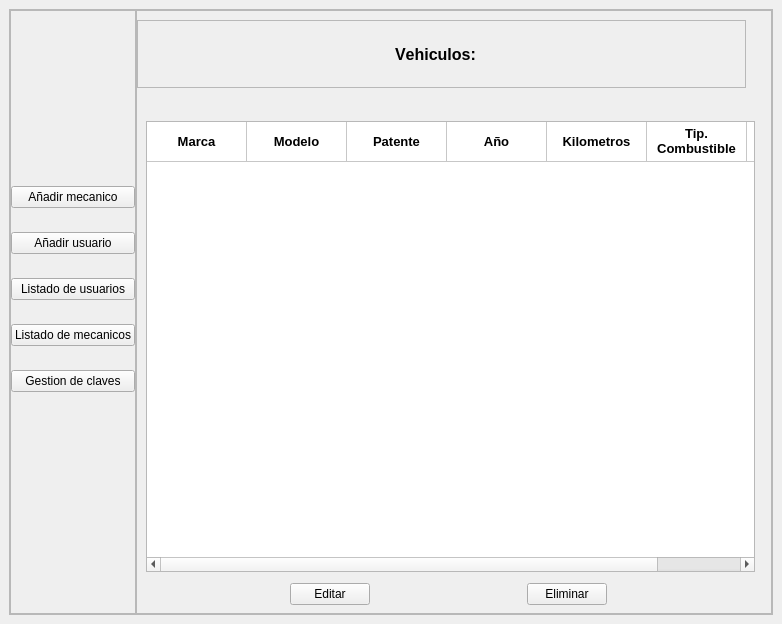
Before: the Qt Designer form views/main.ui in Alaan20/TP_FINAL-POO, drawn with Qt 5.
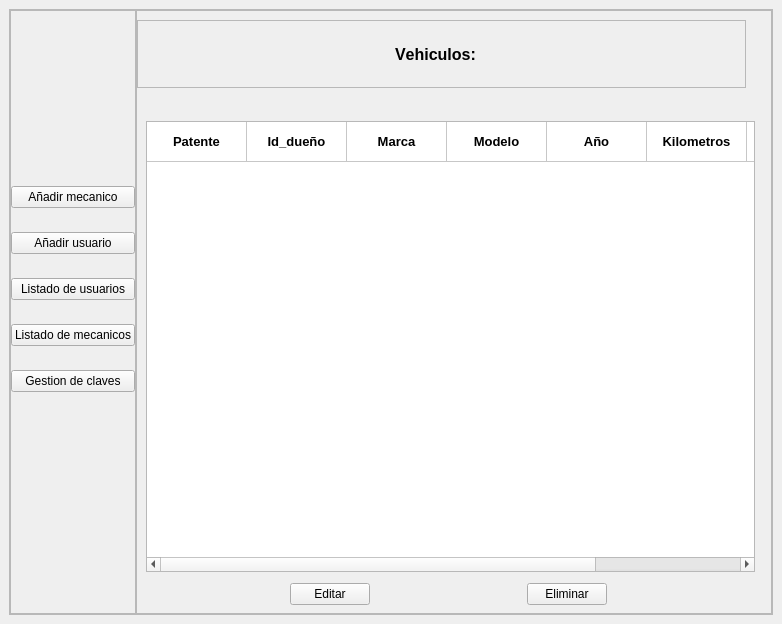
After: the same form once the commit is applied. The open tabs and pages were chosen to show the change. Icons and pictures are not drawn.

Diff of the .ui file:
```diff
--- a/views/main.ui
+++ b/views/main.ui
@@ -2283,6 +2283,26 @@
                 <string>id_usuario</string>
                </property>
               </row>
+              <column>
+               <property name="text">
+                <string>patente</string>
+               </property>
+               <property name="font">
+                <font>
+                 <pointsize>10</pointsize>
+                 <weight>75</weight>
+                 <bold>true</bold>
+                </font>
+               </property>
+               <property name="textAlignment">
+                <set>AlignCenter</set>
+               </property>
+              </column>
+              <column>
+               <property name="text">
+                <string>id_dueño</string>
+               </property>
+              </column>
               <column>
                <property name="text">
                 <string notr="true">marca</string>
@@ -2315,21 +2335,6 @@
                 <set>AlignCenter</set>
                </property>
               </column>
-              <column>
-               <property name="text">
-                <string>patente</string>
-               </property>
-               <property name="font">
-                <font>
-                 <pointsize>10</pointsize>
-                 <weight>75</weight>
-                 <bold>true</bold>
-                </font>
-               </property>
-               <property name="textAlignment">
-                <set>AlignCenter</set>
-               </property>
-              </column>
               <column>
                <property name="text">
                 <string>año</string>
@@ -2382,6 +2387,36 @@
               </column>
               <item row="0" column="0">
                <property name="text">
+                <string>Patente</string>
+               </property>
+               <property name="font">
+                <font>
+                 <pointsize>10</pointsize>
+                 <weight>75</weight>
+                 <bold>true</bold>
+                </font>
+               </property>
+               <property name="textAlignment">
+                <set>AlignCenter</set>
+               </property>
+              </item>
+              <item row="0" column="1">
+               <property name="text">
+                <string>Id_dueño</string>
+               </property>
+               <property name="font">
+                <font>
+                 <pointsize>10</pointsize>
+                 <weight>75</weight>
+                 <bold>true</bold>
+                </font>
+               </property>
+               <property name="textAlignment">
+                <set>AlignCenter</set>
+               </property>
+              </item>
+              <item row="0" column="2">
+               <property name="text">
                 <string>Marca</string>
                </property>
                <property name="font">
@@ -2395,7 +2430,7 @@
                 <set>AlignCenter</set>
                </property>
               </item>
-              <item row="0" column="1">
+              <item row="0" column="3">
                <property name="text">
                 <string>Modelo</string>
                </property>
@@ -2410,22 +2445,7 @@
                 <set>AlignCenter</set>
                </property>
               </item>
-              <item row="0" column="2">
-               <property name="text">
-                <string>Patente</string>
-               </property>
-               <property name="font">
-                <font>
-                 <pointsize>10</pointsize>
-                 <weight>75</weight>
-                 <bold>true</bold>
-                </font>
-               </property>
-               <property name="textAlignment">
-                <set>AlignCenter</set>
-               </property>
-              </item>
-              <item row="0" column="3">
+              <item row="0" column="4">
                <property name="text">
                 <string>Año</string>
                </property>
@@ -2440,7 +2460,7 @@
                 <set>AlignCenter</set>
                </property>
               </item>
-              <item row="0" column="4">
+              <item row="0" column="5">
                <property name="text">
                 <string>Kilometros</string>
                </property>
@@ -2455,7 +2475,7 @@
                 <set>AlignCenter</set>
                </property>
               </item>
-              <item row="0" column="5">
+              <item row="0" column="6">
                <property name="text">
                 <string>Tip. Combustible</string>
                </property>
@@ -2470,7 +2490,7 @@
                 <set>AlignCenter</set>
                </property>
               </item>
-              <item row="0" column="6">
+              <item row="0" column="7">
                <property name="text">
                 <string>Notas</string>
                </property>
```
Left out of the diff: 94 changed lines with no effect on the pictures.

▶ **YOUR INSTRUCTIONS**
Count each line above that has the word "form" in it, and write down nothing but the total.

▶ **OUTPUT OF THE TASK**
2